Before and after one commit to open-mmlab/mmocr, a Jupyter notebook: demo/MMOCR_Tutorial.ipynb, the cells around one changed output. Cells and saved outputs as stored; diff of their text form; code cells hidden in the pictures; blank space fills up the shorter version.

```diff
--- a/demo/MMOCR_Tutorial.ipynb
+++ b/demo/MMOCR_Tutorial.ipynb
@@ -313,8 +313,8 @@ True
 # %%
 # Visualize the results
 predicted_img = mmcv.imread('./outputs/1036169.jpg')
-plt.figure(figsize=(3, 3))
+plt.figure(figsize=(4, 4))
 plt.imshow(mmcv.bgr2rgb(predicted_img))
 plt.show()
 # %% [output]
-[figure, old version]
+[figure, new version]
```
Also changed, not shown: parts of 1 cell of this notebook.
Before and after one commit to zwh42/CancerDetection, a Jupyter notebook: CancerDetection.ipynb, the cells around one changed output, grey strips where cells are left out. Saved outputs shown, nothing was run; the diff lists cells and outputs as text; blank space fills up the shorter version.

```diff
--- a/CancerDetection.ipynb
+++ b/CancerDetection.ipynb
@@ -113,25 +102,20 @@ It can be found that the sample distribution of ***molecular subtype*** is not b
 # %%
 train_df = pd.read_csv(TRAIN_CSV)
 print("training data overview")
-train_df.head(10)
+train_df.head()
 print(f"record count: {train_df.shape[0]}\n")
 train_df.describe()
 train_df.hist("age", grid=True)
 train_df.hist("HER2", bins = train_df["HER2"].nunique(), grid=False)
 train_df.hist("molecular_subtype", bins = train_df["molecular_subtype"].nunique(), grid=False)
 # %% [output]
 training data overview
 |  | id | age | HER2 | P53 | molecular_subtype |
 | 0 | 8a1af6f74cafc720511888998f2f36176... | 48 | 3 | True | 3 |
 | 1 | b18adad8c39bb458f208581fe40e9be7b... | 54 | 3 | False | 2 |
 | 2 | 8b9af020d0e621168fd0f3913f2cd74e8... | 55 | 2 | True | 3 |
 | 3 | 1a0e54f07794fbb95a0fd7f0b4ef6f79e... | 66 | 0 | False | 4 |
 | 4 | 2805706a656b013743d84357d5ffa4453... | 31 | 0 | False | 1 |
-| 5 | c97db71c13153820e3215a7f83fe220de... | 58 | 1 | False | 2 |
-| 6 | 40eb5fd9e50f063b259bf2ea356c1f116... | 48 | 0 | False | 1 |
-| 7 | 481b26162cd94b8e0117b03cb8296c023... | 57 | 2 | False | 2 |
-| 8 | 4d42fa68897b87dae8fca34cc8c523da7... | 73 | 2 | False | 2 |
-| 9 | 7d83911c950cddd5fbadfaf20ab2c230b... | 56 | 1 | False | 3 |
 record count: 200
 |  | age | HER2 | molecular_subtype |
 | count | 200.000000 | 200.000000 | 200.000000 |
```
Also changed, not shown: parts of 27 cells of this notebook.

========================

■ Problem details:
Repeat the whole listing exactly, with no omissions.

■ Reply:
Before and after one commit to open-mmlab/mmocr, a Jupyter notebook: demo/MMOCR_Tutorial.ipynb, the cells around one changed output. Cells and saved outputs as stored; diff of their text form; code cells hidden in the pictures; blank space fills up the shorter version.

```diff
--- a/demo/MMOCR_Tutorial.ipynb
+++ b/demo/MMOCR_Tutorial.ipynb
@@ -313,8 +313,8 @@ True
 # %%
 # Visualize the results
 predicted_img = mmcv.imread('./outputs/1036169.jpg')
-plt.figure(figsize=(3, 3))
+plt.figure(figsize=(4, 4))
 plt.imshow(mmcv.bgr2rgb(predicted_img))
 plt.show()
 # %% [output]
-[figure, old version]
+[figure, new version]
```
Also changed, not shown: parts of 1 cell of this notebook.
Before and after one commit to zwh42/CancerDetection, a Jupyter notebook: CancerDetection.ipynb, the cells around one changed output, grey strips where cells are left out. Saved outputs shown, nothing was run; the diff lists cells and outputs as text; blank space fills up the shorter version.

```diff
--- a/CancerDetection.ipynb
+++ b/CancerDetection.ipynb
@@ -113,25 +102,20 @@ It can be found that the sample distribution of ***molecular subtype*** is not b
 # %%
 train_df = pd.read_csv(TRAIN_CSV)
 print("training data overview")
-train_df.head(10)
+train_df.head()
 print(f"record count: {train_df.shape[0]}\n")
 train_df.describe()
 train_df.hist("age", grid=True)
 train_df.hist("HER2", bins = train_df["HER2"].nunique(), grid=False)
 train_df.hist("molecular_subtype", bins = train_df["molecular_subtype"].nunique(), grid=False)
 # %% [output]
 training data overview
 |  | id | age | HER2 | P53 | molecular_subtype |
 | 0 | 8a1af6f74cafc720511888998f2f36176... | 48 | 3 | True | 3 |
 | 1 | b18adad8c39bb458f208581fe40e9be7b... | 54 | 3 | False | 2 |
 | 2 | 8b9af020d0e621168fd0f3913f2cd74e8... | 55 | 2 | True | 3 |
 | 3 | 1a0e54f07794fbb95a0fd7f0b4ef6f79e... | 66 | 0 | False | 4 |
 | 4 | 2805706a656b013743d84357d5ffa4453... | 31 | 0 | False | 1 |
-| 5 | c97db71c13153820e3215a7f83fe220de... | 58 | 1 | False | 2 |
-| 6 | 40eb5fd9e50f063b259bf2ea356c1f116... | 48 | 0 | False | 1 |
-| 7 | 481b26162cd94b8e0117b03cb8296c023... | 57 | 2 | False | 2 |
-| 8 | 4d42fa68897b87dae8fca34cc8c523da7... | 73 | 2 | False | 2 |
-| 9 | 7d83911c950cddd5fbadfaf20ab2c230b... | 56 | 1 | False | 3 |
 record count: 200
 |  | age | HER2 | molecular_subtype |
 | count | 200.000000 | 200.000000 | 200.000000 |
```
Also changed, not shown: parts of 27 cells of this notebook.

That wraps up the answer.